(Nov. 29) - Every once in a while, something will appear in the night sky that will attract the attention of even those who normally don't bother looking up. It's likely to be that way on Monday evening, Dec. 1.
A slender crescent moon, just 15-percent illuminated, will appear in very close proximity to the two brightest planets in our sky, Venus and Jupiter.
Also on Monday evening, you may be able to see the full globe of the moon, its darkened portion glowing with a bluish-gray hue interposed between the sunlit crescent and not much darker sky. This vision is sometimes called "the old moon in the young moon's arms." Leonardo da Vinci (1452-1519) was the first to recognize it as what we now call "earthshine."
Sunlight is responsible for the slender crescent, yet the remainder of the moon appears to shine with a dim blush-gray tone. That part is not receiving sunlight, but shines by virtue of reflected earthlight: the nearly full Earth illuminating the otherwise dark lunar landscape. So earthshine is really sunlight which is reflected off Earth to the moon and then reflected back to Earth.
As beautiful as the view of Venus, Jupiter and the moon will be from North America, an even more spectacular sight awaits those living in parts of Western Europe where the moon will pass in front of Venus.
Astronomers refer to this phenomenon as an "occultation," taken from the Latin word occultare, which means "to conceal." This eye-catching sight will be visible in complete darkness across much of Eastern Europe.
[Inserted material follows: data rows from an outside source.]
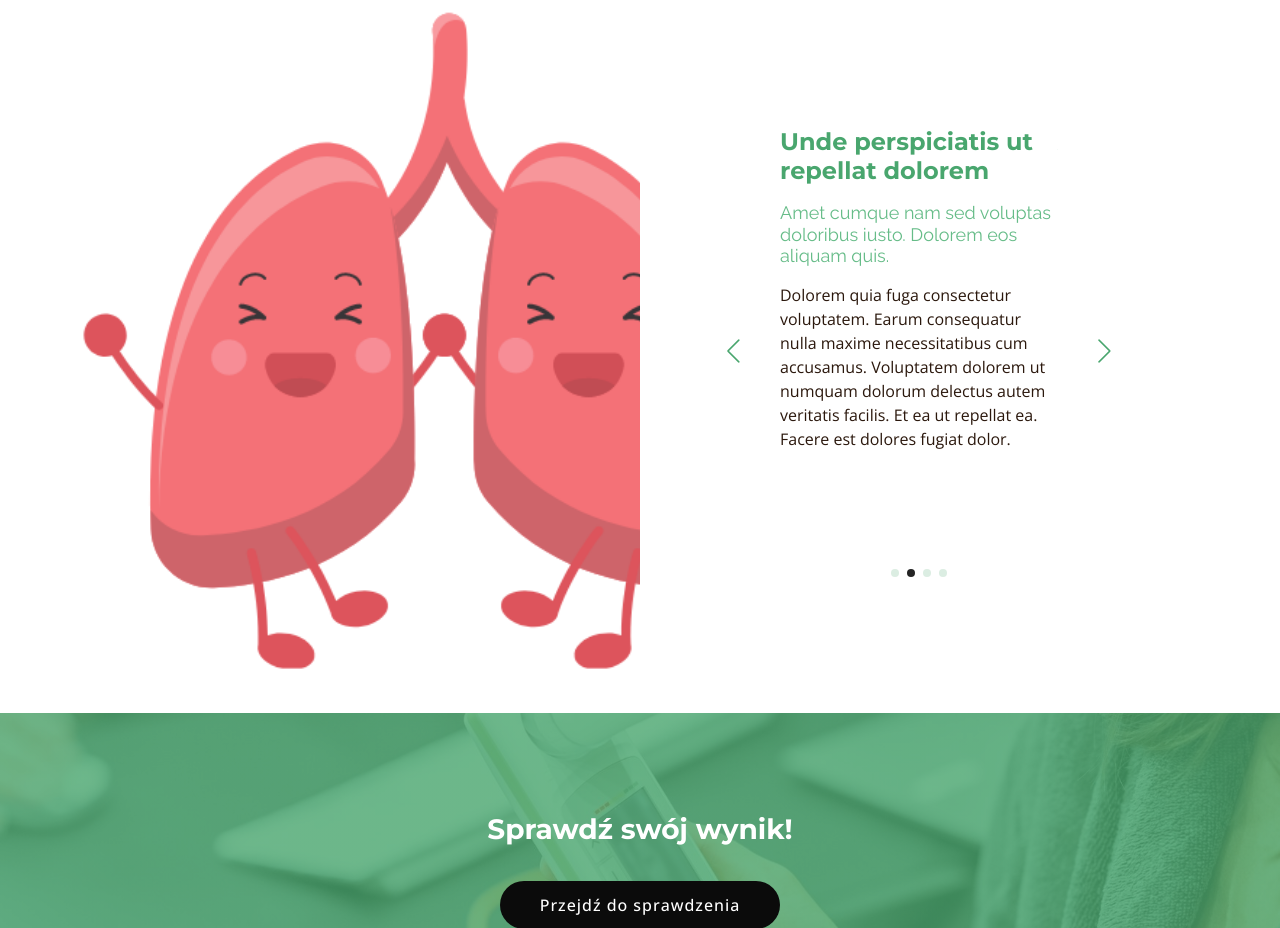
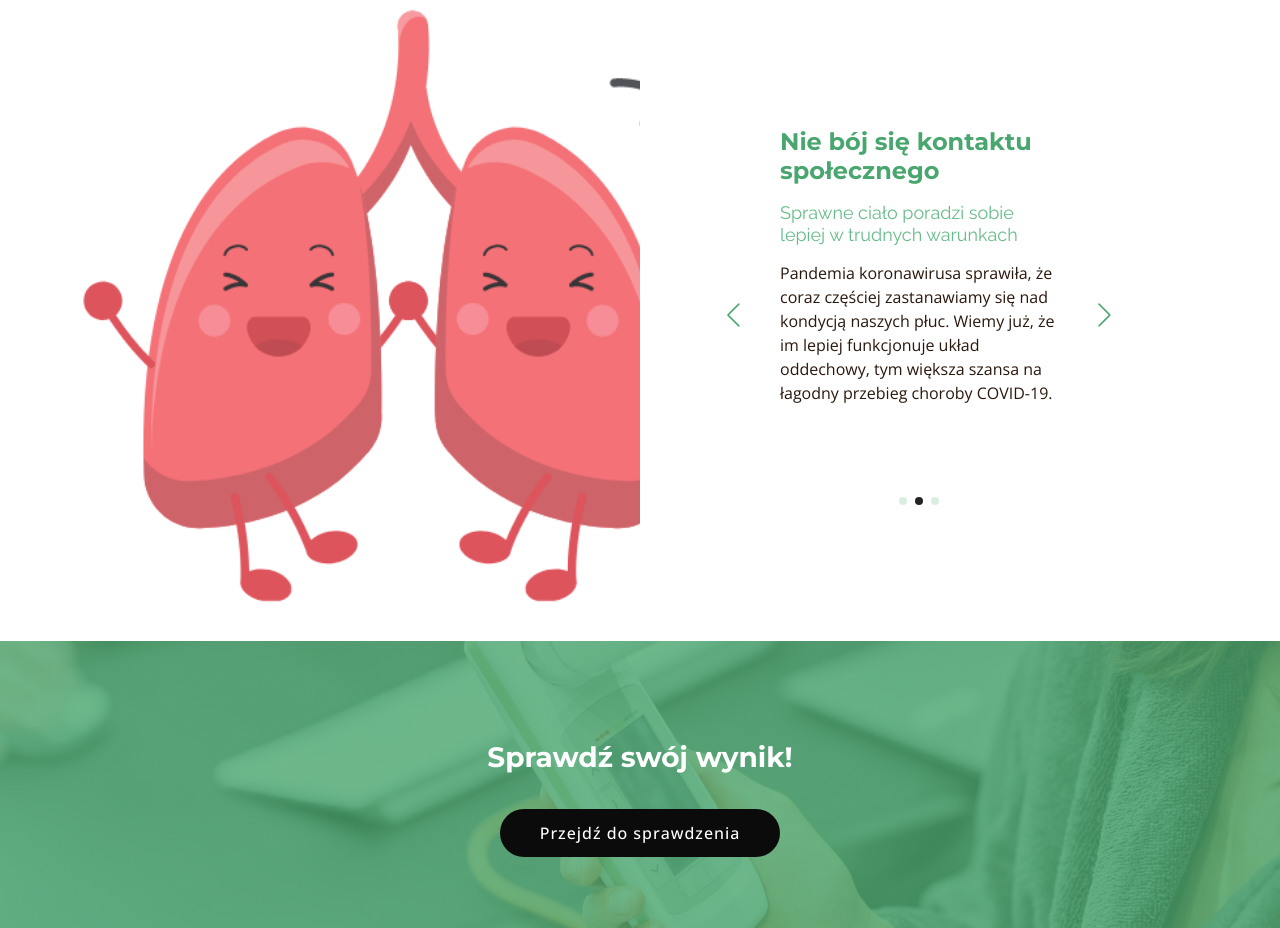
Before and after one commit to engrPharmacist/Spirometr__HTML_CSS__PHP, a plain HTML site: page index.html in a window 1280 px wide. Shown: the part 1000-1928 px from the top of the page. Drawn offline with nearby package versions, Linux system fonts and the light colour scheme.

```diff
--- a/index.html
+++ b/index.html
@@ -73,7 +73,7 @@
             <p>W kilka minut dowiesz się jak Twoje wyniki bazują na podstawie próby badawczej 100 osób, przeprowadzonej przez Ekspertów i lekarzy.</p>
           </blockquote>
           <div class="d-flex" data-aos="fade-up" data-aos-delay="200">
-            <a href="#contact" class="btn-get-started">Zacznij teraz!</a>
+            <a href="#call-to-action" class="btn-get-started">Zacznij teraz!</a>
             <a href="https://youtu.be/v-6KsMmF1B0" class="glightbox btn-watch-video d-flex align-items-center"><i class="bi bi-play-circle"></i><span>Watch Video</span></a>
           </div>
 
@@ -103,33 +103,25 @@
 
                 <div class="swiper-slide">
                   <div class="item">
-                    <h3 class="mb-3">Zadbajmy o Twoje zdrowie</h3>
-                    <h4 class="mb-3">Optio reiciendis accusantium iusto architecto at quia minima maiores quidem, dolorum.</h4>
-                    <p>Lorem ipsum dolor sit amet consectetur adipisicing elit. Repellendus, ipsam perferendis asperiores explicabo vel tempore velit totam, natus nesciunt accusantium dicta quod quibusdam ipsum maiores nobis non, eum. Ullam reiciendis dignissimos laborum aut, magni voluptatem velit doloribus quas sapiente optio.</p>
+                    <h3 class="mb-3">Zadbaj o Swoje zdrowie</h3>
+                    <h4 class="mb-3">Bądź 3 ruchy przed potęcjalnym niebezpieczeństwem</h4>
+                    <p>Badanie spirometryczne wykonuje się w celu rozpoznania i późniejszej kontroli przebiegu chorób wpływających na funkcjonowanie płuc, takich jak: astma oskrzelowa, PoChP, mukowiscydoza, śródmiąższowe zwłóknienie płuc.</p>
                   </div>
                 </div><!-- End slide item -->
 
                 <div class="swiper-slide">
                   <div class="item">
-                    <h3 class="mb-3">Unde perspiciatis ut repellat dolorem</h3>
-                    <h4 class="mb-3">Amet cumque nam sed voluptas doloribus iusto. Dolorem eos aliquam quis.</h4>
-                    <p>Dolorem quia fuga consectetur voluptatem. Earum consequatur nulla maxime necessitatibus cum accusamus. Voluptatem dolorem ut numquam dolorum delectus autem veritatis facilis. Et ea ut repellat ea. Facere est dolores fugiat dolor.</p>
+                    <h3 class="mb-3">Nie bój się kontaktu społecznego</h3>
+                    <h4 class="mb-3">Sprawne ciało poradzi sobie lepiej w trudnych warunkach</h4>
+                    <p>Pandemia koronawirusa sprawiła, że coraz częściej zastanawiamy się nad kondycją naszych płuc. Wiemy już, że im lepiej funkcjonuje układ oddechowy, tym większa szansa na łagodny przebieg choroby COVID-19.</p>
                   </div>
                 </div><!-- End slide item -->
 
                 <div class="swiper-slide">
                   <div class="item">
-                    <h3 class="mb-3">Aliquid non alias minus</h3>
-                    <h4 class="mb-3">Necessitatibus voluptatibus explicabo dolores a vitae voluptatum.</h4>
-                    <p>Neque voluptates aut. Soluta aut perspiciatis porro deserunt. Voluptate ut itaque velit. Aut consectetur voluptatem aspernatur sequi sit laborum. Voluptas enim dolorum fugiat aut.</p>
-                  </div>
-                </div><!-- End slide item -->
-
-                <div class="swiper-slide">
-                  <div class="item">
-                    <h3 class="mb-3">Necessitatibus suscipit non voluptatem quibusdam</h3>
-                    <h4 class="mb-3">Tempora quos est ut quia adipisci ut voluptas. Deleniti laborum soluta nihil est. Eum similique neque autem ut.</h4>
-                    <p>Ut rerum et autem vel. Et rerum molestiae aut sit vel incidunt sit at voluptatem. Saepe dolorem et sed voluptate impedit. Ad et qui sint at qui animi animi rerum.</p>
+                    <h3 class="mb-3">W zdrowym ciele zdrowy duch</h3>
+                    <h4 class="mb-3">Chcesz zacząć biegać, ale zawsze czujesz że wyplujesz zaraz płuca?</h4>
+                    <p>Zaleca się, by przed rozpoczęciem przygody z bieganiem, wykonać podstawowe badania. Bez wątpienia doskonałą formą sprawdzenia swojej wydolności jest spirometria, ponadto zaleca się także EKG serca, badanie moczu oraz ocenę bilirubiny</p>
                   </div>
                 </div><!-- End slide item -->
 
```
Also changed, not shown: 2 other files.
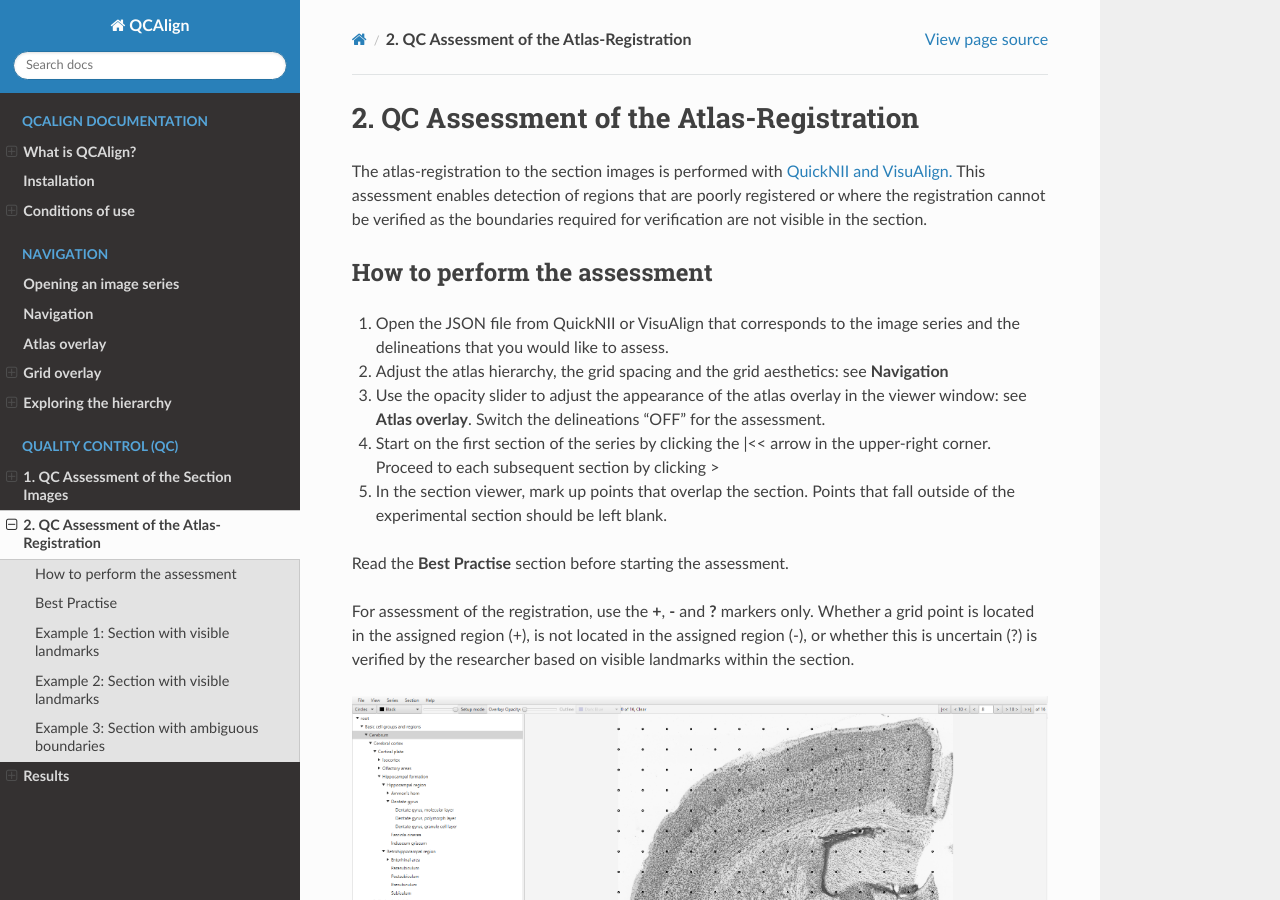
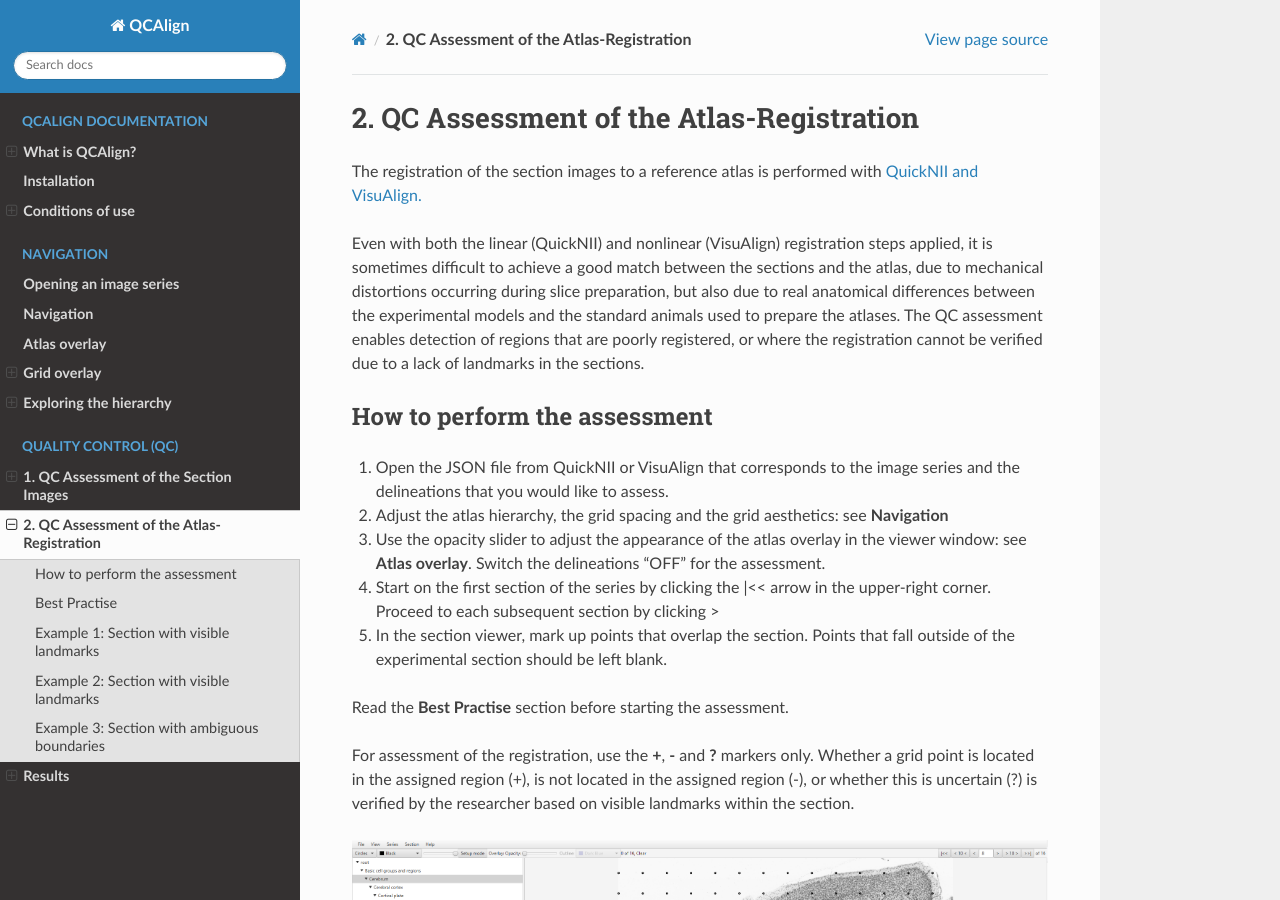
Before and after one commit to Neural-Systems-at-UIO/QCAlign, a Sphinx documentation site: the page built from docs/QCatlasmaps.rst, in a window 1280 px wide and 900 px high. Built offline with Sphinx 7.4.7 and the Read the Docs theme 2.0.0, drawn with Linux system fonts in a browser that asks for light colours.

Commit message:
Update QCatlasmaps.rst

```diff
--- a/docs/QCatlasmaps.rst
+++ b/docs/QCatlasmaps.rst
@@ -1,7 +1,9 @@
 **2. QC Assessment of the Atlas-Registration**
 =========================================================
 
-The atlas-registration to the section images is performed with `QuickNII and VisuAlign. <https://ebrains.eu/service/quicknii-and-visualign/>`_ This assessment enables detection of regions that are poorly registered or where the registration cannot be verified as the boundaries required for verification are not visible in the section.
+The registration of the section images to a reference atlas is performed with `QuickNII and VisuAlign. <https://ebrains.eu/service/quicknii-and-visualign/>`_
+
+Even with both the linear (QuickNII) and nonlinear (VisuAlign) registration steps applied, it is sometimes difficult to achieve a good match between the sections and the atlas, due to mechanical distortions occurring during slice preparation, but also due to real anatomical differences between the experimental models and the standard animals used to prepare the atlases. The QC assessment enables detection of regions that are poorly registered, or where the registration cannot be verified due to a lack of landmarks in the sections.
 
 How to perform the assessment
 ------------------------------
```
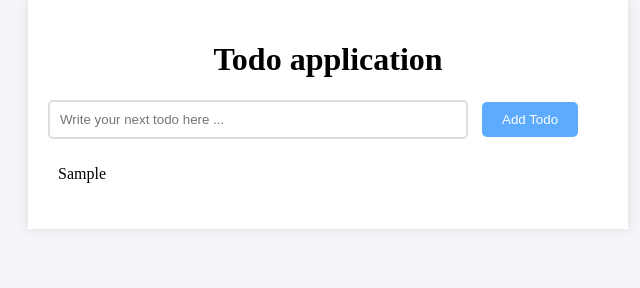
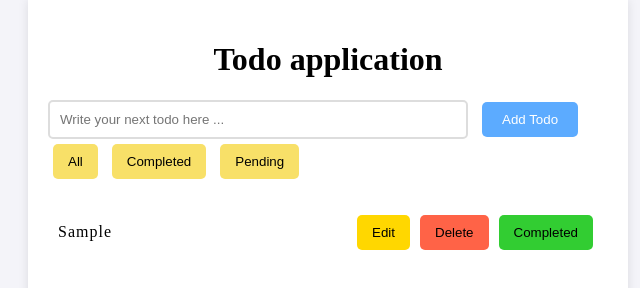
Before and after one commit to Jatin12dhiman/Dom-Manipulation-Todo-List, a plain HTML site: page index.html in a window 1280 px wide. Both pictures are taken after typing "Sample" into the empty fields and a click on the button "Add Todo". Shown: the whole page, without its empty margins (312-952 px from the left). Drawn offline with Linux system fonts and the light colour scheme.

Commit message:
adding buttons

```diff
--- a/index.html
+++ b/index.html
@@ -13,7 +13,13 @@
         <input type="text" id="todoInput" placeholder="Write your next todo here ...">
         <button id="addTodo">Add Todo</button>
 
-        <ul id="taskList">
+        <div class="">
+            <button class="filterBtn" data-filter="all">All</button>
+            <button class="filterBtn" data-filter="completed">Completed</button>
+            <button class="filterBtn" data-filter="pending">Pending</button>
+        </div>
+
+        <!-- <ul id="taskList"> -->
         <ul id="todoList">
 
         </ul>
--- a/script.js
+++ b/script.js
@@ -4,20 +4,76 @@ function loadTodos() {
     console.log(todos);
     return todos;
 }
-function addTodoToLocalStorage(todoText) {
+function addTodoToLocalStorage(todo) {
     const todos = loadTodos();
-    todos.todoList.push(todoText);
+    todos.todoList.push(todo);
     localStorage.setItem("todos", JSON.stringify(todos));
 }
 
-function appendTodoInHtml(todoText) {
+function executeFilterAction(event){
     const todoList = document.getElementById("todoList");
 
-    const todo = document.createElement("li");
+    const element = event .target;
+    const value= element.getAttribute("data-filter");
+    todoList.innerHTML='';
+    const todos=loadTodos()
 
-    todo.textContent = todoText;
+    if(value=="all"){
+        console.log(todoList)
+       todos.todoList.forEach(todo => {
+        appendTodoInHtml(todo)
+     })
+    }else if(value=="penfding"){
+        todos.todoList.forEach(todo => {
+            if(todo.isCompleted!== true)
+                appendTodoInHtml(todo)
+         })
+    }else{
+        todos.todoList.forEach(todo => {
+            if(todo.isCompleted== true)
+                appendTodoInHtml(todo)
+         })
+    }
+}
 
-    todoList.appendChild(todo)
+
+function appendTodoInHtml(todo) {
+    const todoList = document.getElementById("todoList");
+
+    const todoItem = document.createElement("li");
+
+    const textDiv= document.createElement("div")
+
+
+    textDiv.textContent = todo.text;
+    todoItem.classList.add("todoItem")
+
+    const wrapper = document.createElement("div")
+    wrapper.classList.add("todoButtons")
+
+    const editBtn=document.createElement("button")
+    editBtn.textContent="Edit";
+    editBtn.classList.add("editBtn");
+
+    const deleteBtn=document.createElement("button")
+    deleteBtn.textContent="Delete";
+    deleteBtn.classList.add("deleteBtn");
+
+
+    const completedBtn=document.createElement("button")
+    completedBtn.textContent="Completed";
+    completedBtn.classList.add("completeBtn")
+
+
+    wrapper.appendChild(editBtn);
+    wrapper.appendChild(deleteBtn);
+    wrapper.appendChild(completedBtn);
+
+
+    todoItem.appendChild(textDiv)
+    todoItem.appendChild(wrapper)
+
+    todoList.appendChild(todoItem)
 }
 
 document.addEventListener("DOMContentLoaded", () => {
@@ -28,13 +84,20 @@ document.addEventListener("DOMContentLoaded", () => {
 
     const todoList = document.getElementById("todoList");
 
+    const filterBtns=document.getElementsByClassName("filterBtn")
+
+    for(const btn of filterBtns){
+        btn.addEventListener("click",executeFilterAction)
+    }
+
+
     submitButton.addEventListener("click", (event) => {
         const todoText = todoInput.value;
         if(todoText == '') {
             alert("Please write something for the todo");
         } else {
-            addTodoToLocalStorage(todoText);
-            appendTodoInHtml(todoText);
+            addTodoToLocalStorage({text:todoText,isCompleted:false});
+            appendTodoInHtml({text:todoText,isCompleted:false});
             todoInput.value = '';
         }
 
@@ -50,9 +113,5 @@ document.addEventListener("DOMContentLoaded", () => {
     loadTodos();
     const todos = loadTodos();
 
-    todos.todoList.forEach(todo => {
-        const newTodoItem = document.createElement("li");
-        newTodoItem.textContent = todo;
-        todoList.appendChild(newTodoItem);
-    })
+
 });
--- a/style.css
+++ b/style.css
@@ -1,6 +1,11 @@
 :root {
     --body-background: #f4f4f9;
     --btn-primary: #5cabff;
+    --btn-secondary:#f8e068;
+    --btn-active:#4a90e2;
+    --btn-edit:#ffd700;
+    --btn-complete:#32cd32;
+    --btn-delete:#ff6347;
 }
 * {
     box-sizing: border-box;
@@ -53,3 +58,36 @@ li:hover {
 li:last-child {
     border-bottom: none;
 }
+.filterBtn, .editBtn,.deleteBtn,.completeBtn{
+    margin: 5px;
+    padding: 10px 15px;
+    background-color: var(--btn-secondary);
+    border: none;
+    border-radius: 5px;
+    cursor: pointer;
+    transition: background-color 0.3s;
+}
+.editBtn{
+    background-color: var(--btn-edit);
+}
+.deleteBtn{
+    background-color: var(--btn-delete);
+}
+.completeBtn{
+    background-color: var(--btn-complete);
+}
+
+.filterBtn:hover{
+    background-color: var(--btn-active);
+}
+.todoItem{
+    letter-spacing: 1px;
+}
+
+.todoItem {
+    display:flex;
+    flex-direction:row;
+    margin-left: auto;
+    align-items: center;
+    justify-content: space-between;
+}
```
Farther west, Venus will disappear behind the dark part of the moon either during evening twilight or just before the Sun sets. When Venus emerges, it will look like a brightening jewel on the slender lunar crescent. For virtually all of Europe, the Sun will have set by then, the exception being southern Portugal (including Lisbon).
Such favorable circumstances are quite rare for any given location. For example, the last time London was treated to such a favorably placed Venus occultation such was back on October 7, 1961. And after 2008, there will not be another similarly favorable Venus occultation for the United Kingdom until January 10, 2032. So be sure to make the most of this upcoming opportunity. More detailed information, including maps of the occultation zone, as well as times for dozens of European cities, are here.